Three defensive stars who provide their teams offensive energy and a workhorse all-purpose offensive back were named finalists for the sixth annual Paul Hornung Award, presented by Texas Roadhouse and given to the most versatile player in major college football. The four players – Adoree’ Jackson (Southern Cal), Robert Nkemdiche (Ole Miss), Christian McCaffrey (Stanford) and Jabrill Peppers (Michigan) represented three power conferences: Big Ten, Pac-12 and SEC.
Three of the finalists who primarily played defense – Jackson, Peppers and Nkemdiche – have combined to play every position on that side of the ball except defensive end. All four finalists combined have played every position in the offensive backfield and every receiver position, with McCaffrey playing every spot except tight end. McCaffrey, Peppers and Jackson also returned punts and kicks.
USC defensive back, wide receiver and return specialist, Adoree’ Jackson played defense, special teams and offense and was the only player nationally in 2015 to generate at least 400 yards receiving, 600 yards in kickoff returns, 250 yards in punt returns and 30 tackles. On defense, he had 35 tackles, one forced fumble, eight PBUs, nine pass deflections and one interception, and led the Trojans with 251 punt return yards and 690 kickoff return yards. Using his blazing speed and uncanny cutback ability with the ball, Jackson scored five touchdowns this season – two each receiving and punt returns, and one interception return. In the win over UCLA to decide the Pac-12 South champion, he had six tackles, two pass deflections, 53 yards on kickoff returns and a 42-yard punt return for a touchdown. Jackson earned first team All-Pac-12 honors at defensive back and second team honors as the return specialist.
The first-ever defensive lineman to be named a Paul Hornung Award finalist, Robert Nkemdiche from Ole Miss played a major role disrupting opponents’ backfields from his D-line spots, and made an impact on offense and special teams as the Rebels defeated Alabama, LSU and Mississippi State for the first ever in the same season.
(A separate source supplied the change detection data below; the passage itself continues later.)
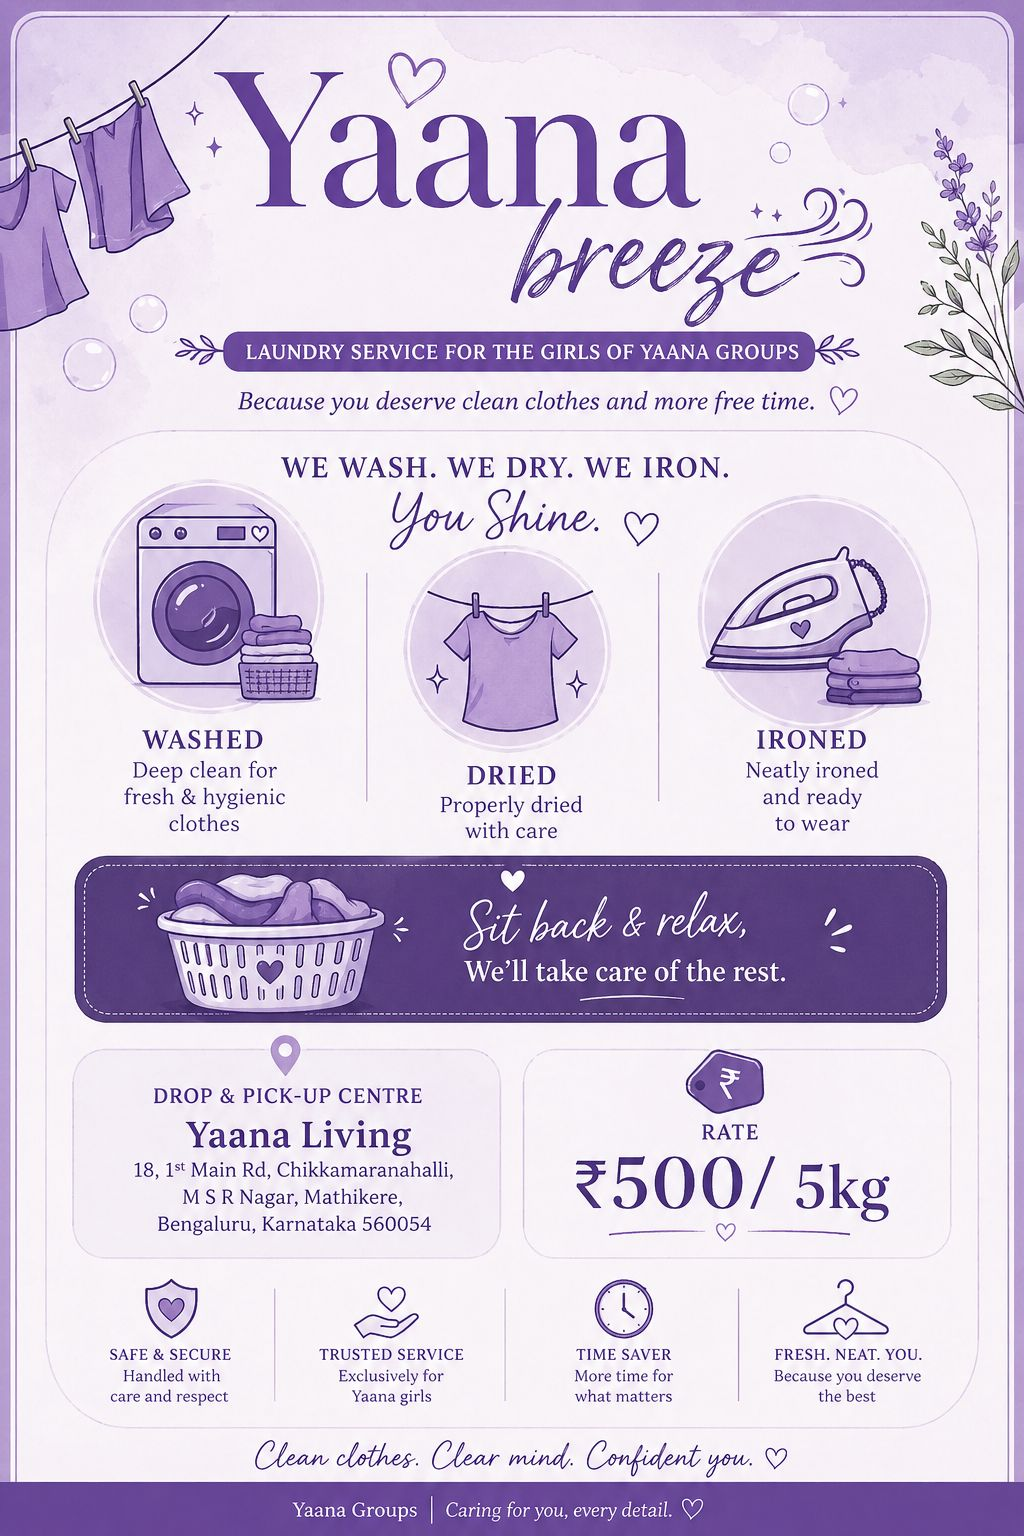
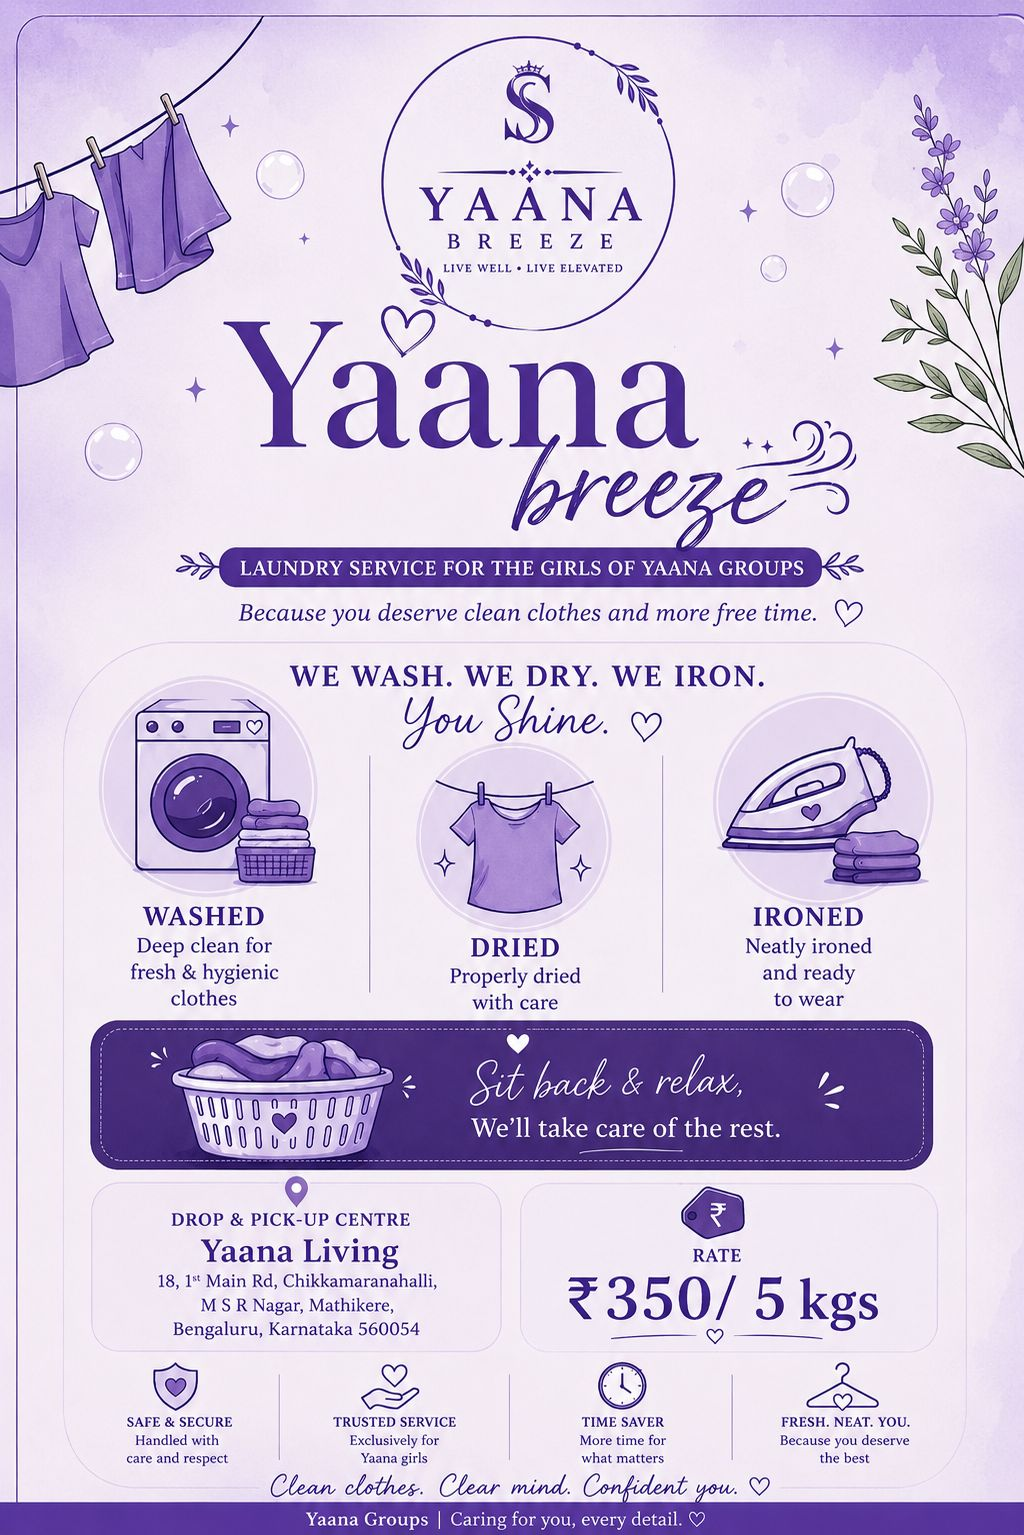
change in yaana breeze

diff --git a/src/app/(public)/yaana-breeze/page.tsx b/src/app/(public)/yaana-breeze/page.tsx
@@ -415,7 +415,7 @@ const YaanaBreeze: FC = () => {
             </div>
             <p className="mt-2 text-[10px] font-bold uppercase tracking-[0.28em] text-[#815AC0]">Rate</p>
             <div className="mt-2 flex items-baseline gap-1">
-              <span className="font-serif text-6xl font-bold text-[#3D1F6B]">₹500</span>
+              <span className="font-serif text-6xl font-bold text-[#3D1F6B]">₹350</span>
               <span className="text-xl font-semibold text-gray-400">/ 5kg</span>
             </div>
             <p className="mt-2 text-xs text-gray-500">Affordable. Transparent. Hassle-free.</p>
In the win over arch rival Mississippi State in the Egg Bowl, he recorded 1.5 sacks for a loss of 12 yards as the Rebels’ defense dominated the game. A tremendous athlete who was considered a highly sought after NFL draft choice, Nkemdiche played defensive tackle, defensive end, H-back/tight end and protector on punts. He recorded 29 tackles, three sacks, seven tackles for loss, scored three touchdowns on offense (two rushing and one receiving) and blocked a kick as Ole Miss finished the regular season 9-3 earning a trip to the Sugar Bowl.
For his versatility on defense, offense and special teams, Jabrill Peppers was called “the Willie Mays of college football” by Michigan Head Coach Jim Harbaugh and was a huge part of the Wolverines’ amazing, turnaround season under the rookie coach. Peppers started every game at safety, saw playing time at three other defensive positions, returned kicks and punts, and during the second half of the season played offense as well. He was named Big Ten Freshman of the Year, first team all-conference and second team Sports Illustrated All-America at safety and honorable mention Sports Illustrated All-America at all-purpose player. Peppers finished the Wolverines’ 9-3 regular season with 45 tackles and 10 pass breakups, while returning 17 punts for an 11.4 average and eight kickoffs for a 27.9 average, rushed for 72 yards and two touchdowns, and made eight catches for 79 yards.